▶ EXERCISE DATA
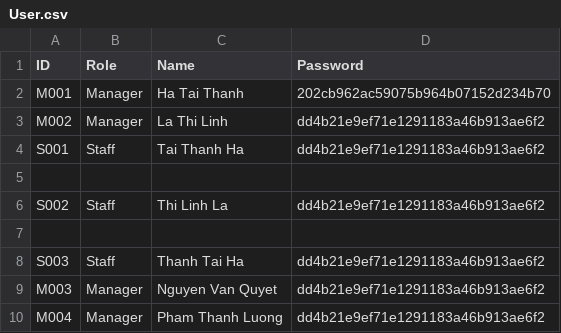
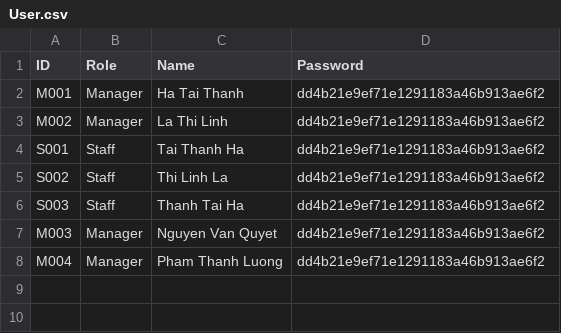
Before and after one commit to HTT5104/oop_n14_qlxnc, a CSV file: Quan_ly_Xuat_Nhap_canh/User.csv, drawn as a sheet.

```diff
--- a/Quan_ly_Xuat_Nhap_canh/User.csv
+++ b/Quan_ly_Xuat_Nhap_canh/User.csv
@@ -1,8 +1,6 @@
 ID,Role,Name,Password
-M001,Manager,Ha Tai Thanh,202cb962ac59075b964b07152d234b70
+M001,Manager,Ha Tai Thanh,dd4b21e9ef71e1291183a46b913ae6f2
 M002,Manager,La Thi Linh,dd4b21e9ef71e1291183a46b913ae6f2
 S001,Staff,Tai Thanh Ha,dd4b21e9ef71e1291183a46b913ae6f2
-
 S002,Staff,Thi Linh La,dd4b21e9ef71e1291183a46b913ae6f2
-
 S003,Staff,Thanh Tai Ha,dd4b21e9ef71e1291183a46b913ae6f2
```
Also changed, not shown: 11 other files.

▶ HOW TO COMPLETE THIS TASK
What is needed here is an exact copy of every record, with the pictures left out.

▶ WRITTEN SOLUTION
Before and after one commit to HTT5104/oop_n14_qlxnc, a CSV file: Quan_ly_Xuat_Nhap_canh/User.csv, drawn as a sheet.

```diff
--- a/Quan_ly_Xuat_Nhap_canh/User.csv
+++ b/Quan_ly_Xuat_Nhap_canh/User.csv
@@ -1,8 +1,6 @@
 ID,Role,Name,Password
-M001,Manager,Ha Tai Thanh,202cb962ac59075b964b07152d234b70
+M001,Manager,Ha Tai Thanh,dd4b21e9ef71e1291183a46b913ae6f2
 M002,Manager,La Thi Linh,dd4b21e9ef71e1291183a46b913ae6f2
 S001,Staff,Tai Thanh Ha,dd4b21e9ef71e1291183a46b913ae6f2
-
 S002,Staff,Thi Linh La,dd4b21e9ef71e1291183a46b913ae6f2
-
 S003,Staff,Thanh Tai Ha,dd4b21e9ef71e1291183a46b913ae6f2
```
Also changed, not shown: 11 other files.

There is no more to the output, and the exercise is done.